Some of you may have noticed some red flags on 3 and 16. These have been placed to show the boundary edges for the soon to be fairway extensions. These areas have been cut down to 1.5″ in March before being scalped to the ground this week. We are doing this now before skylarks begin to nest. The next step will be to spray this area off with Total weedkiller which will kill off everything. The shaper will be able to work easier with these areas without any grass and very little organic matter present.
The club have chosen 1st Golf to undertake the construction,
they will be starting the 3rd hole on the 3rd of September and the 16th hole a week later. They will be working away from golf when any large tournaments are being played, when they need to work in the line of golf the tees will be moved up to ensure workers are out of the line of play.
On the 25-26th of September the fairways will be hollow cored in order to generate enough cores to lay on these new fairways. Below is a photo of the team hollow coring a fairway, 1 or 2 fairways at a time will close on these dates to keep the contractors safe.
That way we can grow fairways that have the exact characteristics that the rest have, it is much cheaper than turfing and and faster then seeding, we are confident that these areas should be back in to play in late spring 2019 weather permitting. Below is a picture of Royal Portrush where 1st Golf have been working, they have also used the hollow coring method, you can see the green tinge of fresh growth.
By undertaking these projects at this time we will have a considerable amount of time to grow the fairways in. Even a month later would compromise the quality come spring 2019.
Last week during the Hewitt, a local drone photographer came down to make a video on how the Greenkeepers set the course up. It was a perfect morning as the whole team were out setting the course up. Many thanks to Jon for this fantastic video.
This Spring we have experienced very little growth, Its not necessarily any reason to cause concern here, however we are around 6 weeks behind previous years. The Y axis shows what we call growth degree days or GDD, GDD is an index that is used in agriculture to show when a crop reaches a stage of maturity. Over the last 4 years we have been using this index to indicate when we need to feed and retard growth. We settled on a figure of every 175 days as we felt that the grass plant stayed under a decent amount of regulation for that time. As we can see below we reached that at the start of April last year and we are really no where near that this year.
We work out our GDD by subtracting 6 from a daily average temperature and accumulating that figure each day. Any negative figure is changed to a 0 as there is no such thing as negative growth.
The Poa is starting to seed and the buds are coming out on the trees so we should start to see some definition in the long roughs soon. The pro will be happy when ball sales go up!
The fantastic thing about our club is the identity.

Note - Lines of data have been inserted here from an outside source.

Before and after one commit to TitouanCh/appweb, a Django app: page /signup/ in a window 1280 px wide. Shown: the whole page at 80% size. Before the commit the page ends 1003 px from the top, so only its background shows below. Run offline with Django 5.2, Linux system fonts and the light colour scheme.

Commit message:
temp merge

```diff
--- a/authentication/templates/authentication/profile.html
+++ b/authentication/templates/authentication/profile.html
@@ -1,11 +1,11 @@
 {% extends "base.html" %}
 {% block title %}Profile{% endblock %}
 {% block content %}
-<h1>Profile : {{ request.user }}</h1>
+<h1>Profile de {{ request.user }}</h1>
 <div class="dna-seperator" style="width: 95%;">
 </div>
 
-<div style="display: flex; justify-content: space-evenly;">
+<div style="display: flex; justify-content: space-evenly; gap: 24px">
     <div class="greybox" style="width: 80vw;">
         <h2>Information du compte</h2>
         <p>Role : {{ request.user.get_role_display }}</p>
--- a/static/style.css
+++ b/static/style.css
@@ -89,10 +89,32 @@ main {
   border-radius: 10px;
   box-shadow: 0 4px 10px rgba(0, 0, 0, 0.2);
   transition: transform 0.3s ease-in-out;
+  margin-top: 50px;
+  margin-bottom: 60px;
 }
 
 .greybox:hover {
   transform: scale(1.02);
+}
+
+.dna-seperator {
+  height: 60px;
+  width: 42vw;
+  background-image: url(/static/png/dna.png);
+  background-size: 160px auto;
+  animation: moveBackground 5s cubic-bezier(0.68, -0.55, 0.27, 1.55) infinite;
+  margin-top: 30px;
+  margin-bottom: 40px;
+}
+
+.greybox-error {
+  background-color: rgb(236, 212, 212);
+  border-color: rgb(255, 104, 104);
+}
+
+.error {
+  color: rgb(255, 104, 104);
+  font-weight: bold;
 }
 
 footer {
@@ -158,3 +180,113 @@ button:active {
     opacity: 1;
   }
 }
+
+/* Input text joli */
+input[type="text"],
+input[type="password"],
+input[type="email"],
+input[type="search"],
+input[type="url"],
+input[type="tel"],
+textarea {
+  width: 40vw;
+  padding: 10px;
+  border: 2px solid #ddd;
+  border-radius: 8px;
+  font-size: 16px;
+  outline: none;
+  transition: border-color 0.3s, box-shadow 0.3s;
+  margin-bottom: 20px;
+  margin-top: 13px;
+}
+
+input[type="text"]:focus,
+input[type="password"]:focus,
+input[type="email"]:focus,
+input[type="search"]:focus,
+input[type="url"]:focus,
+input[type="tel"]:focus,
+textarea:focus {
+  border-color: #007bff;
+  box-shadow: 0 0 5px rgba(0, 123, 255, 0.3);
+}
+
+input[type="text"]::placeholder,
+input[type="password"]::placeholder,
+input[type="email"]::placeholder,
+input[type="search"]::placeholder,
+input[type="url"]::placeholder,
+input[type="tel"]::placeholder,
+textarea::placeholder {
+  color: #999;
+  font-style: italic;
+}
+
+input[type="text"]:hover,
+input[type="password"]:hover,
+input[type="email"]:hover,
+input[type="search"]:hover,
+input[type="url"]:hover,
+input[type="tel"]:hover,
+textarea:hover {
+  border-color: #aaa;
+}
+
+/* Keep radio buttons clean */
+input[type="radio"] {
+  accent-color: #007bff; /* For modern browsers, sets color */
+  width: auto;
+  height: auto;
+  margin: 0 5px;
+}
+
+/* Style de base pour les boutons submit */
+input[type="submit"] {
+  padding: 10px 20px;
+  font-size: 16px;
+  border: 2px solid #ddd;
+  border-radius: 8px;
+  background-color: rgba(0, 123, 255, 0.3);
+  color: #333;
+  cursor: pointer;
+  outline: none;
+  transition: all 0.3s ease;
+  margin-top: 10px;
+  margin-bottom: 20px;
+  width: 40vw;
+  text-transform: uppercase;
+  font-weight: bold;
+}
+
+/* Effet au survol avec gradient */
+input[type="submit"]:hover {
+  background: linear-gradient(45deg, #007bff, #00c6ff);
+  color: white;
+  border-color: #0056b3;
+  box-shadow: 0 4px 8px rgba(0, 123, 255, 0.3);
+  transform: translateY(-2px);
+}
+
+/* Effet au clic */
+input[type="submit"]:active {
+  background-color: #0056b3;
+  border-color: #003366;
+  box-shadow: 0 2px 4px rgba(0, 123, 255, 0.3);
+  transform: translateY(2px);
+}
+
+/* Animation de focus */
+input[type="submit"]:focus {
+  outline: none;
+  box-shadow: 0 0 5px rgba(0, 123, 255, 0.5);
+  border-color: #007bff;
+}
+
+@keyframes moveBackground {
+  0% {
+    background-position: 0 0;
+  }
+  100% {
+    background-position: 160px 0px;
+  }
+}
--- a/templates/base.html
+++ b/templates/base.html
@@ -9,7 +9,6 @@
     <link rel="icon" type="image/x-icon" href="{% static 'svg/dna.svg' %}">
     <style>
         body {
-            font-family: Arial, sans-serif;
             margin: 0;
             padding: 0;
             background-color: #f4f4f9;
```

The members and staff are every proud of our club colours and they can be seen everywhere. This year the greenstaff purchased some vinyl wrap and coated the old pins with the club stripe. The wrap is heated on with a heat gun and should last a few years.
The club took delivery this week of a state of the art roller. Shipped in from America, the Salsco HP11 III is a wide roller capable of rolling all of the greens in around 3 hours which is a 2 hour saving from the old model. This will allow us to double roll if needed or include approaches to make the complexes extra firm and fast.
After a single pass it is common for over a foot of speed to be added. The weight on the turf is actually less than the human foot as it is dispersed evenly between 3 very large diameter rollers. This means that we shouldn’t have any issues with compaction, we do however need to make sure the surfaces don’t seal by excess rolling, this can be avoided by sarel rolling (a small roller passing over the turf with small spikes on it) or any other form of solid tine aeration.
The main decisions to opt for this brand and design were not only because of the size but also the roller brush system. Each roller has a spinning brush that keeps it clean as it drives. The problem with our last roller was the fact it seemed to pull up and drop a lot of sand even as much as 6 weeks after topdressing, this would then take 2 members of staff 4-5 hours to undertake the job as there would be sand lying on the surface which would require switching in.
The roller was used for the first time on Easter weekend at the Brassey where golfers enjoyed smooth, fast greens despite the wet weather. This machine will make a huge difference to the standards of our surfaces from now on.